Who should I see for Low Back Pain?
Updated: Nov 11, 2019
Written by: Vincent Chou
About low back pain
Low back pain is increasingly common in today's society and is the world’s
leading cause of pain and disability. It is so common that during one’s
lifetime you will experience at least one episode of low back pain. You
may experience low back pain as a feeling of pain, stiffness, soreness or
discomfort in the lower back region and sometimes with accompanying
numbness or pain in the lower limbs.
An acute episode of low back pain can last anywhere up to 6 weeks and
may not fully recover and become a chronic ongoing issue. Therefore, it is
best to visit a practitioner to assess and address this issue immediately.
Who do I see to get relief?
You have some options:
● Doctor (GP)

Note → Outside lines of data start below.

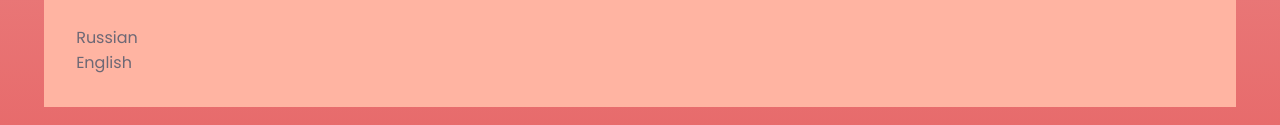
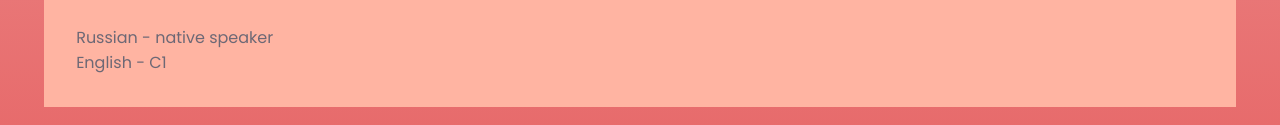
Before and after one commit to ElenaSerkina/rsschool-cv, a plain HTML site: page index.html in a window 1280 px wide. Shown: the part 1074-1199 px from the top of the page. Drawn offline with Linux system fonts and the light colour scheme.

Commit message:
fix: update language section

```diff
--- a/index.html
+++ b/index.html
@@ -58,8 +58,8 @@
           <div class="languages" id="languages">
             <h2>Languages</h2>
             <ul>
-              <li>Russian</li>
-              <li>English</li>
+              <li>Russian - native speaker</li>
+              <li>English - C1</li>
             </ul>
           </div>
         </div>
```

● Massage Therapist
The above options are the most popular forms of treatment for low back
pain and are all suitable for treating low back pain. There are also other
alternative types of health care not listed above.

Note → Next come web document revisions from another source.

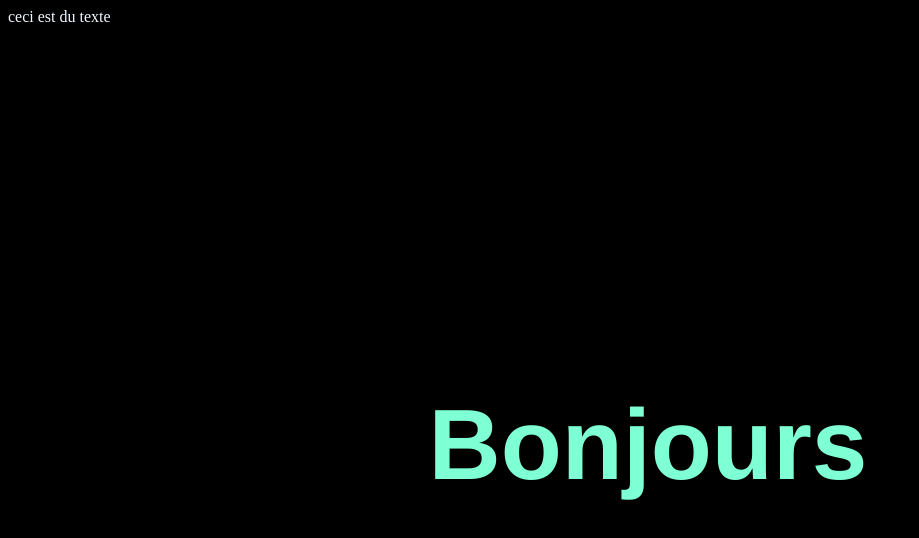
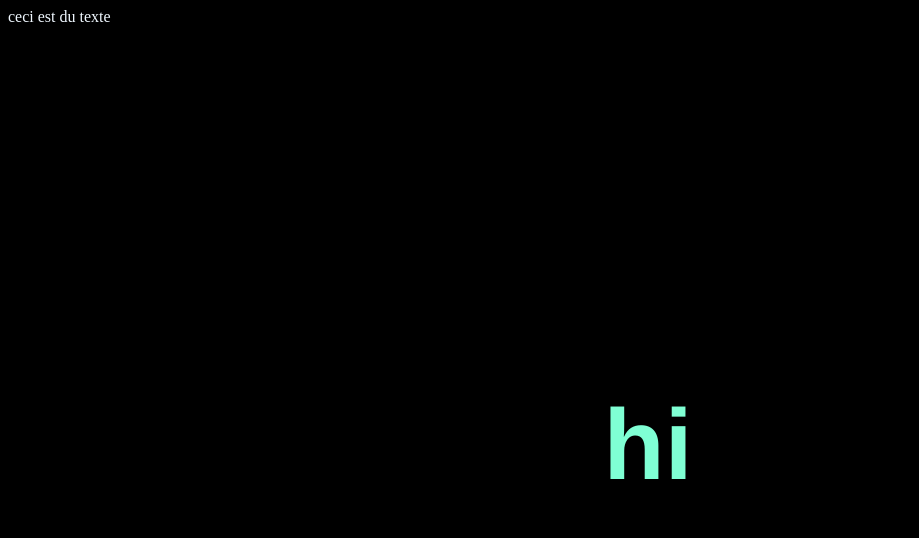
Before and after one commit to Acide-pixel/test, a plain HTML site: page index.html in a window 1280 px wide. Shown: the whole page, without its empty margins (0-919 px from the left). Drawn offline with Linux system fonts and the light colour scheme.

Commit message:
Bonjour -> hi

```diff
--- a/index.html
+++ b/index.html
@@ -19,7 +19,7 @@
     }
     </style>
     <body>
-        <h1>Bonjours</h1>
+        <h1>hi</h1>
         ceci est du texte
     </body>
 </html>
```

This article will briefly explain what each profession does so you can make
the best informed decision as to which profession is best suited for your
A GP is a good place to start for any kind of medical condition, they are
trained to assess and evaluate the situation and to determine the severity
of your condition. Depending on the severity of your condition they may
refer you for imaging or they may prescribe you medication and provide
self-help tips for managing the pain. They can also refer you to
practitioners that specialise in musculoskeletal conditions for further
treatment and management of low back
Chiropractors are trained in musculoskeletal conditions and are commonly
associated with treating low back pain. You do not need a GP referral to
see a chiropractor so you can arrange an appointment directly.
Chiropractors will assess, exam and diagnose your condition and then
treat accordingly. They are able to treat the symptoms of your pain as
well as the root cause of your complaint and get you out of pain faster
and reduce the chance of it returning. Chiropractic care commonly
involves manual therapy (adjustments), soft tissue work, posture advice
A physiotherapist is also trained in musculoskeletal conditions. They are
similar to chiropractors, however they place more of an emphasis on
using exercises to treat the components of a low back complaint.
Physiotherapists are commonly associated with post-surgical rehabilitation
that uses exercises to retrain and strengthen the body. Physiotherapy
treatment often involves manual therapy (mobilisations), soft tissue work,
electrotherapy and exercises.
A massage therapist can also help alleviate the pain from your low back,
however they are not trained to assess and diagnose conditions. They
solely work on relaxing the muscles in your back for temporary pain relief.
They are not trained to identify and treat the causes of low back pain, but
rather to manage the superficial symptoms.